Bronze vessels are precious works of traditional Chinese art but, owing to their academic importance and the difficulties of preservation, few can collect them. Because it is not easy to gain access to this art form, for centuries, enthusiasts have tried different techniques and methods attempting to reproduce the images of bronze vessels on paper. The earliest attempts to document such pieces on paper were mainly sketch drawings and rubbings. After the Ch'ien-chia period of the Ch’ing Dynasty (1736~1820 A.D.), a brass-rubbing technique that could transmit the entire shape of a bronze relic was developed. This technique, called “bronze image rubbing” (Ch’üan-hsing-t’a), was the most effective way to document the images of vessels before photography was used for bronze relic photo-shooting. In recent times, photography and other modern technologies have made it possible to document the images on film and through multimedia to represent 3D images of bronzes. All these techniques allow us to observe bronze vessels closely, and experience their magnificence and beauty.

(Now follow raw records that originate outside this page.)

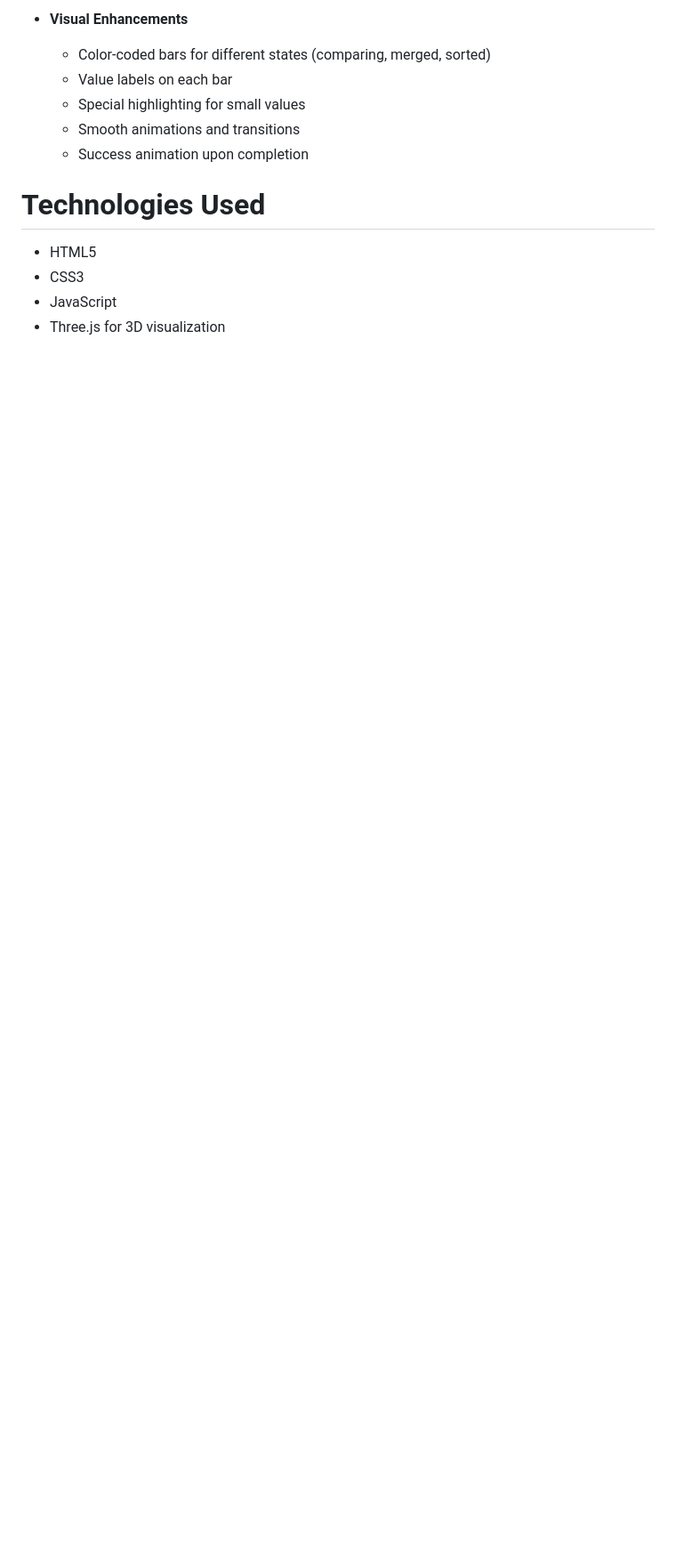
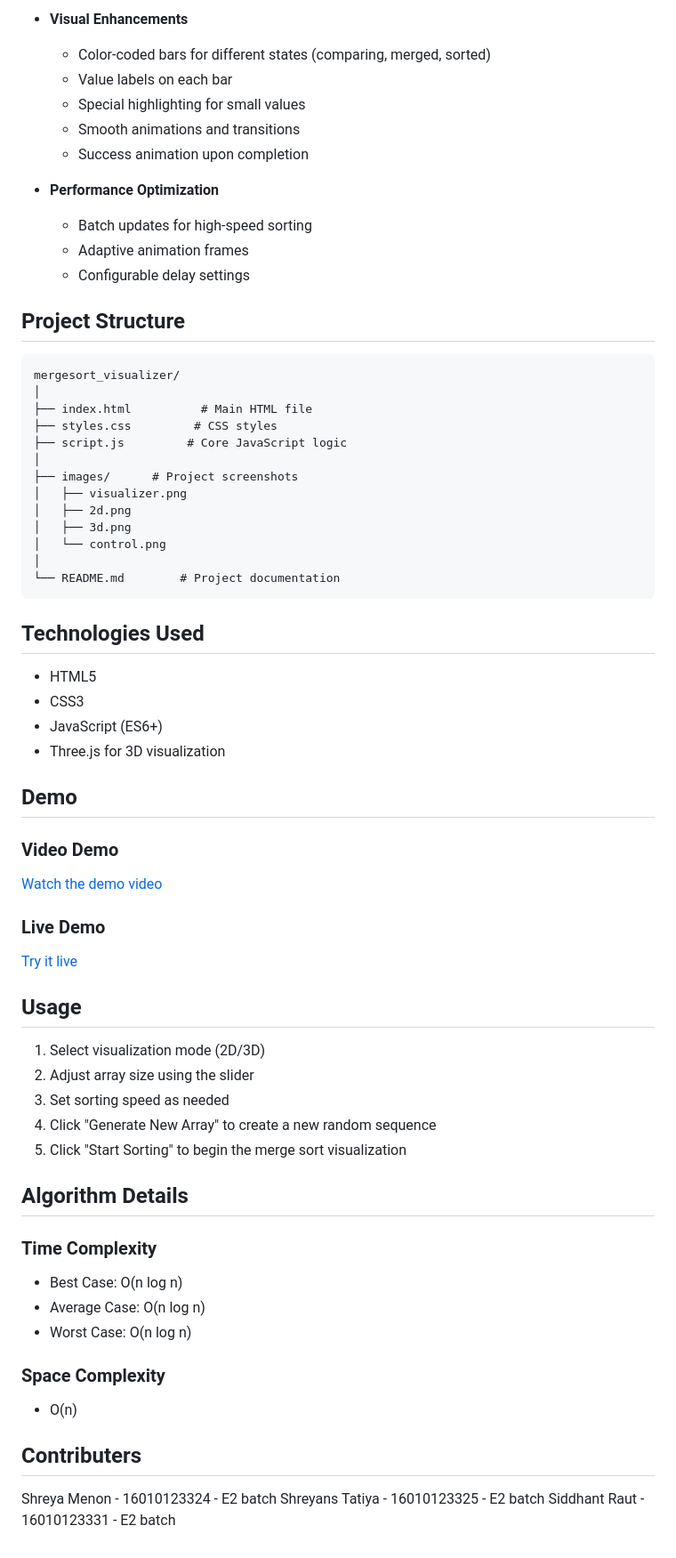
Before and after one commit to SM006/mergesort_visualizer, a Markdown page: README.md, the part around one of its changes. Shown at 89% size. Drawn GitHub-style; blank space fills up the shorter version.

````diff
--- a/README.md
+++ b/README.md
@@ -23,9 +34,65 @@ An interactive visualization tool for the Merge Sort algorithm with both 2D and
   - Success animation upon completion
 
 
-# Technologies Used
+- **Performance Optimization**
+  - Batch updates for high-speed sorting
+  - Adaptive animation frames
+  - Configurable delay settings
+
+## Project Structure
+
+```
+mergesort_visualizer/
+│
+├── index.html          # Main HTML file
+├── styles.css         # CSS styles
+├── script.js         # Core JavaScript logic
+│
+├── images/      # Project screenshots
+│   ├── visualizer.png
+│   ├── 2d.png
+│   ├── 3d.png
+│   └── control.png
+│
+└── README.md        # Project documentation
+```
+
+## Technologies Used
 
 - HTML5
 - CSS3
-- JavaScript
+- JavaScript (ES6+)
 - Three.js for 3D visualization
+
+## Demo
+
+### Video Demo
+[Watch the demo video](https://www.youtube.com/watch?v=dY6ranB06Ts)
+
+### Live Demo
+[Try it live](https://mergesort-visualizer.vercel.app/) <!-- Add your live demo link here -->
+
+
+## Usage
+
+1. Select visualization mode (2D/3D)
+2. Adjust array size using the slider
+3. Set sorting speed as needed
+4. Click "Generate New Array" to create a new random sequence
+5. Click "Start Sorting" to begin the merge sort visualization
+
+
+## Algorithm Details
+
+### Time Complexity
+- Best Case: O(n log n)
+- Average Case: O(n log n)
+- Worst Case: O(n log n)
+
+### Space Complexity
+- O(n)
+
+## Contributers
+Shreya Menon - 16010123324 - E2 batch
+Shreyans Tatiya - 16010123325 - E2 batch
+Siddhant Raut - 16010123331 - E2 batch
````
Also changed, not shown: other parts of README.md (+13 -2 lines), images/2d.png (added), images/3d.png (added), images/visualizer.png (added), 1 other file.
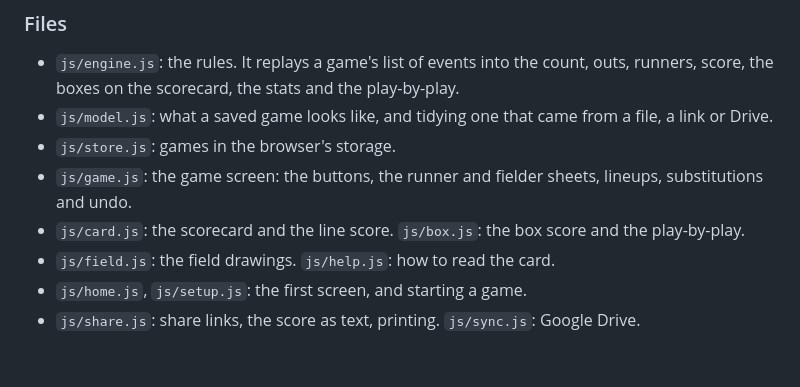
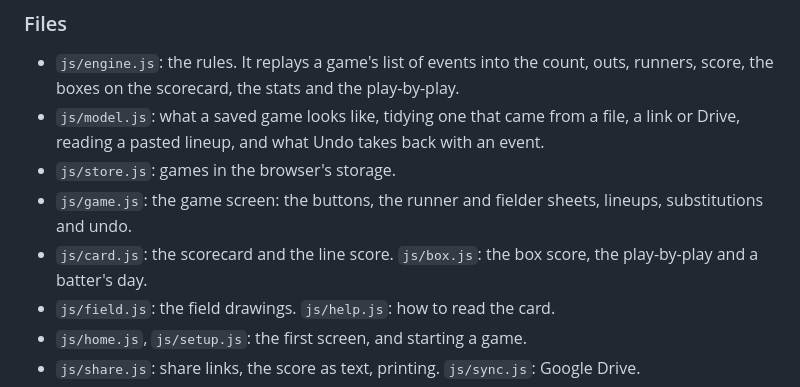
Before and after one commit to markjf99702/backwards-k, a Markdown page: README.md, the part around the change. Rendered like a GitHub page; blank space fills up the shorter version.

Commit message:
The README's file list says where the lineup reading, Undo and a batter's day live
model.js now reads pasted lineups and keeps what Undo takes back with an
event, and box.js works out a batter's day for the batter sheet; the
Files section says so.

Co-Authored-By: Claude Opus 5.5 <noreply@anthropic.com>
Claude-Session: https://claude.ai/code/session_0157za5jQT97q7xA8DmFNyQL

```diff
--- a/README.md
+++ b/README.md
@@ -80,10 +80,11 @@ To put it online with GitHub Pages: **Settings → Pages → Build and deploymen
 
 - `js/engine.js`: the rules. It replays a game's list of events into the count, outs, runners, score, the boxes on the
   scorecard, the stats and the play-by-play.
-- `js/model.js`: what a saved game looks like, and tidying one that came from a file, a link or Drive.
+- `js/model.js`: what a saved game looks like, tidying one that came from a file, a link or Drive, reading a pasted
+  lineup, and what Undo takes back with an event.
 - `js/store.js`: games in the browser's storage.
 - `js/game.js`: the game screen: the buttons, the runner and fielder sheets, lineups, substitutions and undo.
-- `js/card.js`: the scorecard and the line score. `js/box.js`: the box score and the play-by-play.
+- `js/card.js`: the scorecard and the line score. `js/box.js`: the box score, the play-by-play and a batter's day.
 - `js/field.js`: the field drawings. `js/help.js`: how to read the card.
 - `js/home.js`, `js/setup.js`: the first screen, and starting a game.
 - `js/share.js`: share links, the score as text, printing. `js/sync.js`: Google Drive.
```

This exhibition displays bronze image rubbings along with photographs of the original vessels. Our purpose is to allow the audience to compare different methods of representing a vessel, to observe bronze vessels through different angles to examine these treasures in detail through photographs, and to learn how to appreciate bronze image rubbings as an art form.